Search term "series": copy each line of the records that contains it.

(Structured diff data)
+ + + + +

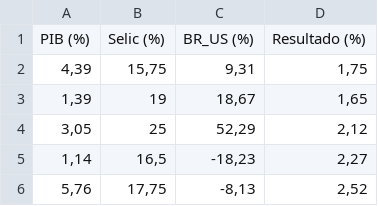
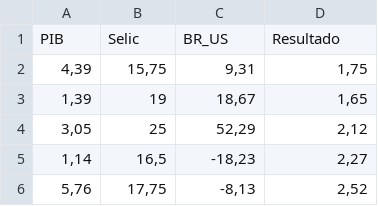
Before and after one commit to fredlopereira/dados, a CSV file: series.csv, drawn as a sheet; only a part is shown; removed rows and columns are numbered as before the commit, all else as after; the diff names each change by its address in the sheet, - before the commit and + after, or states it on an @@ line.

Commit message:
Add files via upload

```diff
--- a/series.csv
+++ b/series.csv
-row 1: PIB (%) | Selic (%) | BR_US (%) | Resultado (%)
+row 1: PIB | Selic | BR_US | Resultado
```
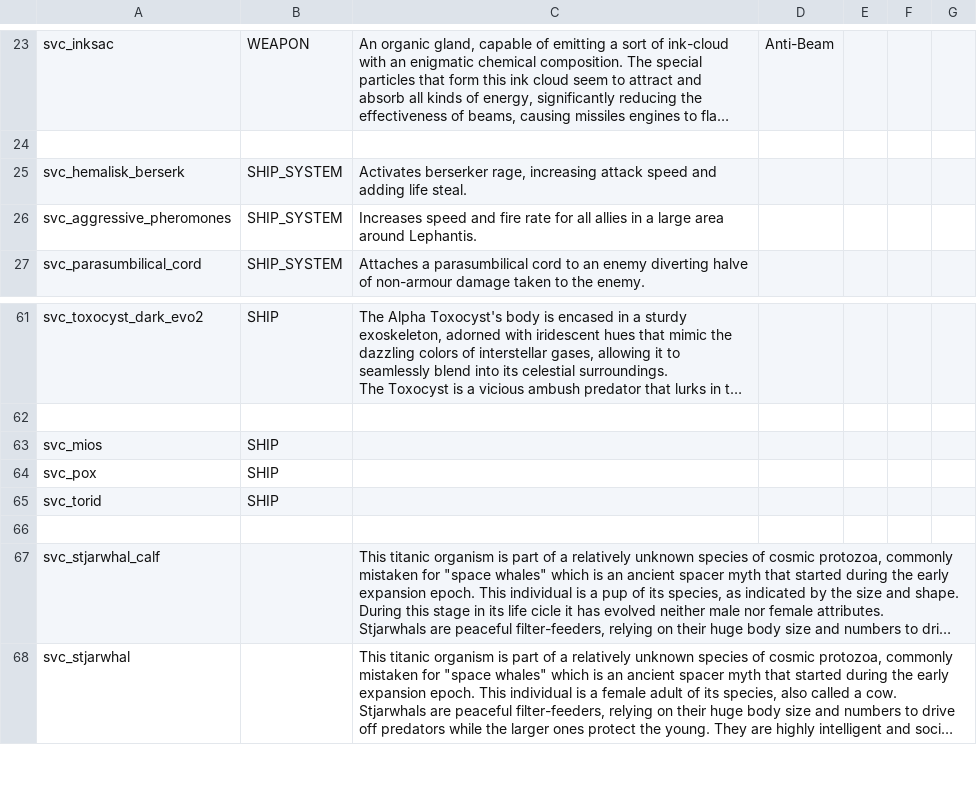
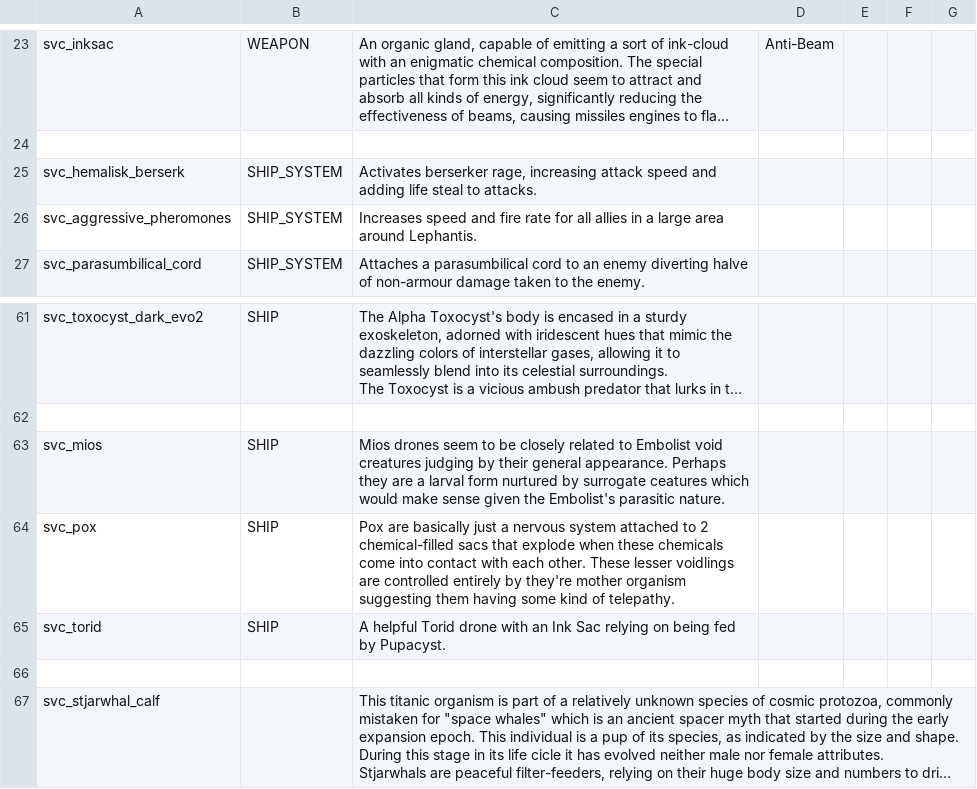
Before and after one commit to DesperatePeter/starsector-symbiotic-void-creatures, a CSV file: data/strings/descriptions.csv, drawn as a sheet; only a part is shown, gaps mark what is left out; the shorter side is filled out with more unchanged rows; long unchanged cells end in …; the diff names each change by its address in the sheet, - before the commit and + after, or states it on an @@ line.

Commit message:
feat: Fighter Descriptions

```diff
--- a/data/strings/descriptions.csv
+++ b/data/strings/descriptions.csv
-C25: …adding life steal.
+C25: …adding life steal to attacks.
-C63: (empty)
+C63: Mios drones seem to be closely related to Embolist void creatures judging by their general appearance. Perhaps they are a larval form nurtured by surrogate ceatures which would make sense given the Embolist's parasitic nature.
-C64: (empty)
+C64: Pox are basically just a nervous system attached to 2 chemical-filled sacs that explode when these chemicals come into contact with each other. These lesser voidlings are controlled entirely by they're mother organism suggesting them having some kind of telepathy.
-C65: (empty)
+C65: A helpful Torid drone with an Ink Sac relying on being fed by Pupacyst.
```
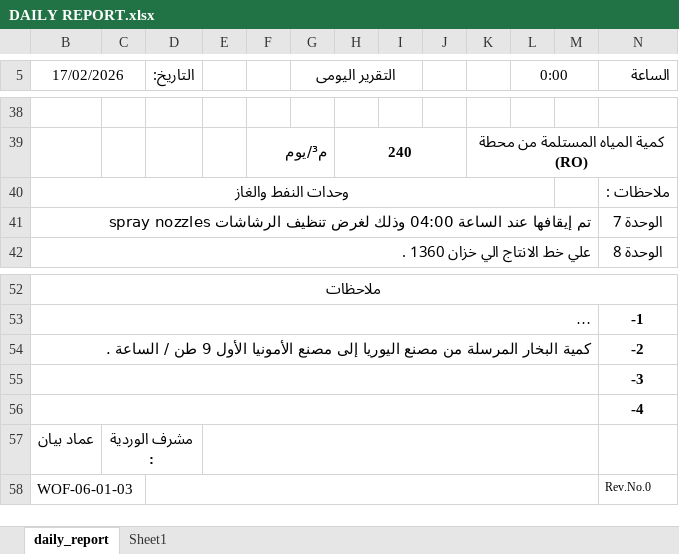
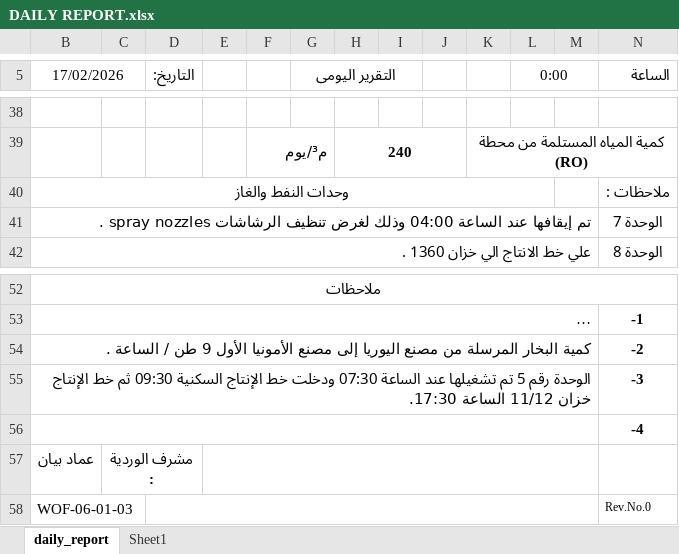
Before and after one commit to legacy7yt/backup, an Excel workbook: DAILY REPORT.xlsx, sheet daily_report, drawn as a sheet; only a part is shown, gaps mark what is left out; long unchanged cells end in …; values as stored, in another font and other column widths than the file's, no borders; charts and pictures not drawn; the diff names each change by its address in the sheet, - before the commit and + after, or states it on an @@ line.

Commit message:
Auto update

```diff
--- a/DAILY REPORT.xlsx (sheet daily_report)
+++ b/DAILY REPORT.xlsx (sheet daily_report)
-B41 (17/02/2026): …spray nozzles
+B41 (17/02/2026): …spray nozzles .
-B55 (17/02/2026): (empty)
+B55 (17/02/2026): الوحدة رقم 5 تم تشغيلها عند الساعة 07:30 ودخلت خط الإنتاج السكنية 09:30 ثم خط الإنتاج خزان 11/12 الساعة 17:30.
```
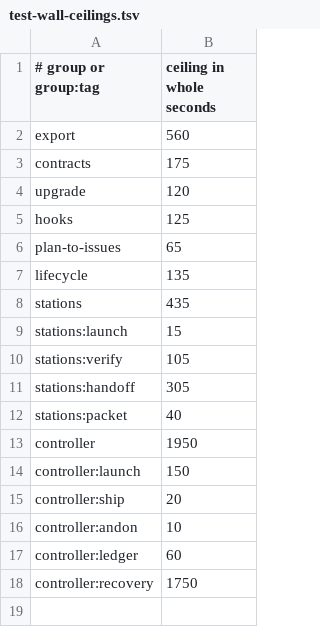
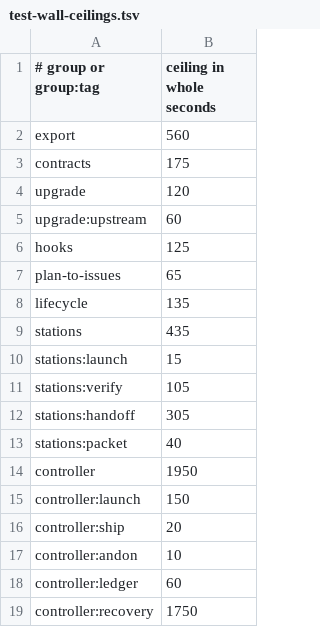
Before and after one commit to wabkebab/agentic-flow, a TSV file: config/test-wall-ceilings.tsv, drawn as a sheet; the diff names each change by its address in the sheet, - before the commit and + after, or states it on an @@ line.

```diff
--- a/config/test-wall-ceilings.tsv
+++ b/config/test-wall-ceilings.tsv
+row 5: upgrade:upstream | 60
```
Also changed, not shown: 9 other files.
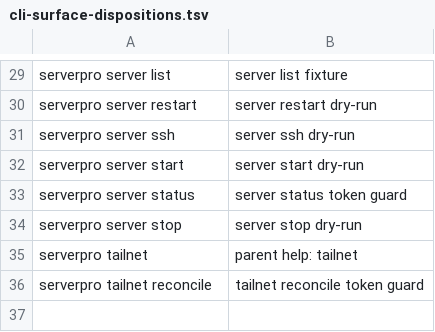
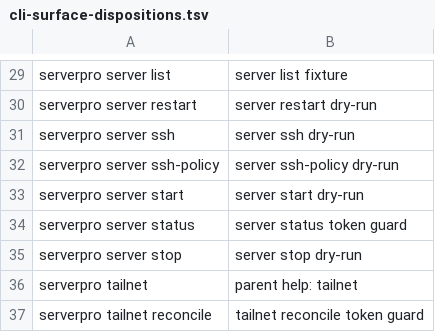
Before and after one commit to sagmans/serverpro, a TSV file: scripts/cli-surface-dispositions.tsv, drawn as a sheet; only a part is shown, gaps mark what is left out; the diff names each change by its address in the sheet, - before the commit and + after, or states it on an @@ line.

Commit message:
feat(tailscale): add a tagged automation source for unattended SSH
Tailscale SSH check mode asks for a browser login every 12 hours, so
unattended serverpro runs stop until a person logs in again. An opt-in
automation node with a fixed tag now gets accept for the admin user
only. The human rule stays check and root stays check or disabled.

Create, reconcile, delete and the new ssh-policy command keep the
shared rule in step with config and state, and a revoke runs only when
no other registered server still needs the rule. Doctor compares the
live rules with the recorded intent, and doctor --fix rewrites only the
serverpro rules. Non-interactive sessions use the system ssh client
with strict host keys from the node peer status, so no user ssh config
or agent can change the path.

Signed-off-by: Sercan Sagman <ahmetsercansagman@gmail.com>

```diff
--- a/scripts/cli-surface-dispositions.tsv
+++ b/scripts/cli-surface-dispositions.tsv
+row 32: serverpro server ssh-policy | server ssh-policy dry-run
```
Also changed, not shown: 41 other files.
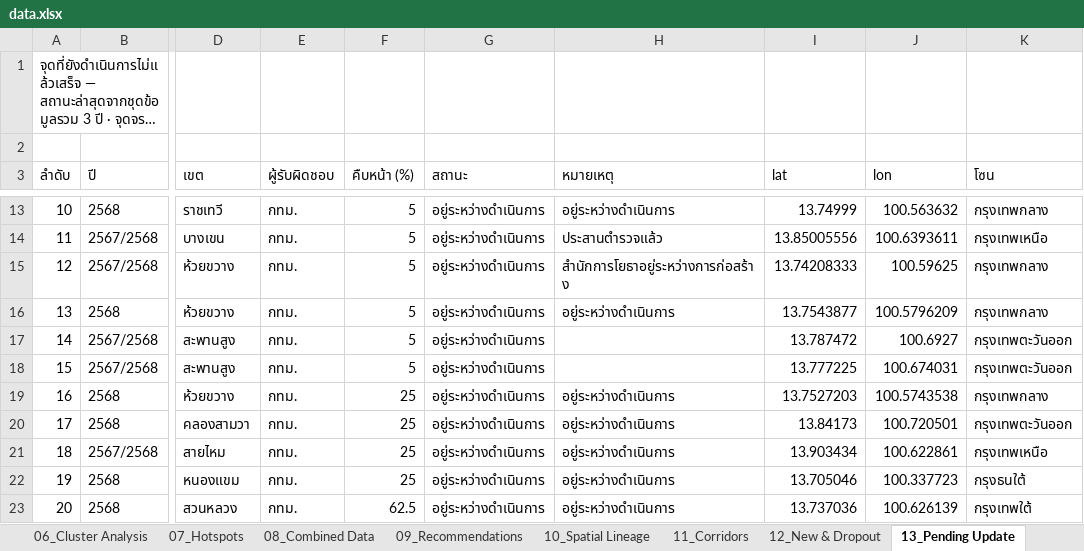
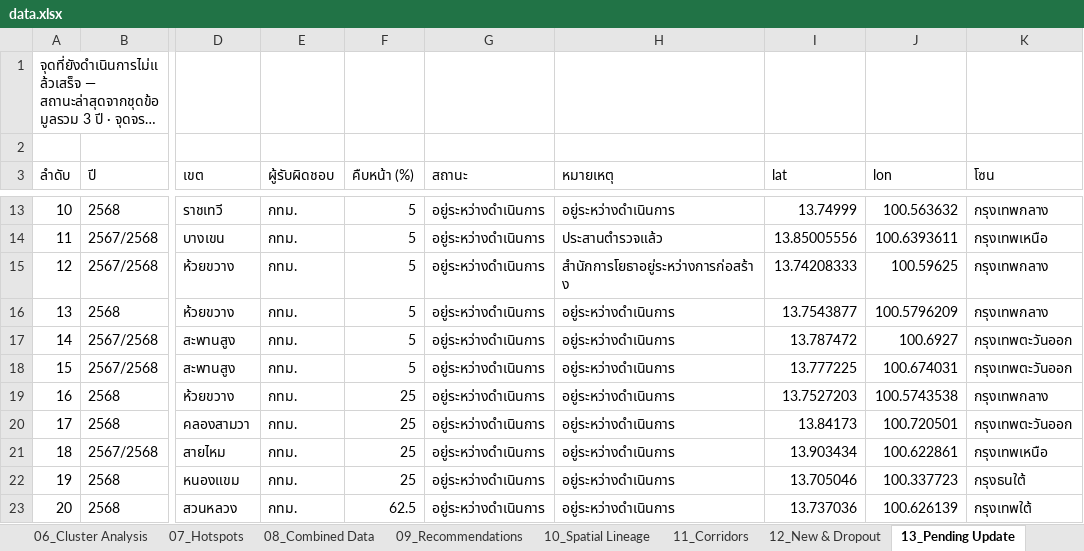
Before and after one commit to BMA-Statistics-PW/BMA-Congestion-Problem, an Excel workbook: data.xlsx, sheet 13_Pending Update, drawn as a sheet; only a part is shown, gaps mark what is left out; long unchanged cells end in …; values as stored, in another font and other column widths than the file's, no borders; the diff names each change by its address in the sheet, - before the commit and + after, or states it on an @@ line.

```diff
--- a/data.xlsx (sheet 13_Pending Update)
+++ b/data.xlsx (sheet 13_Pending Update)
-H17:H18 (หมายเหตุ): (empty)
+H17:H18 (หมายเหตุ): อยู่ระหว่างดำเนินการ
```
Also changed, not shown: 3 other files.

+ + + + +

**Task solution**
Before and after one commit to fredlopereira/dados, a CSV file: series.csv, drawn as a sheet; only a part is shown; removed rows and columns are numbered as before the commit, all else as after; the diff names each change by its address in the sheet, - before the commit and + after, or states it on an @@ line.
--- a/series.csv
+++ b/series.csv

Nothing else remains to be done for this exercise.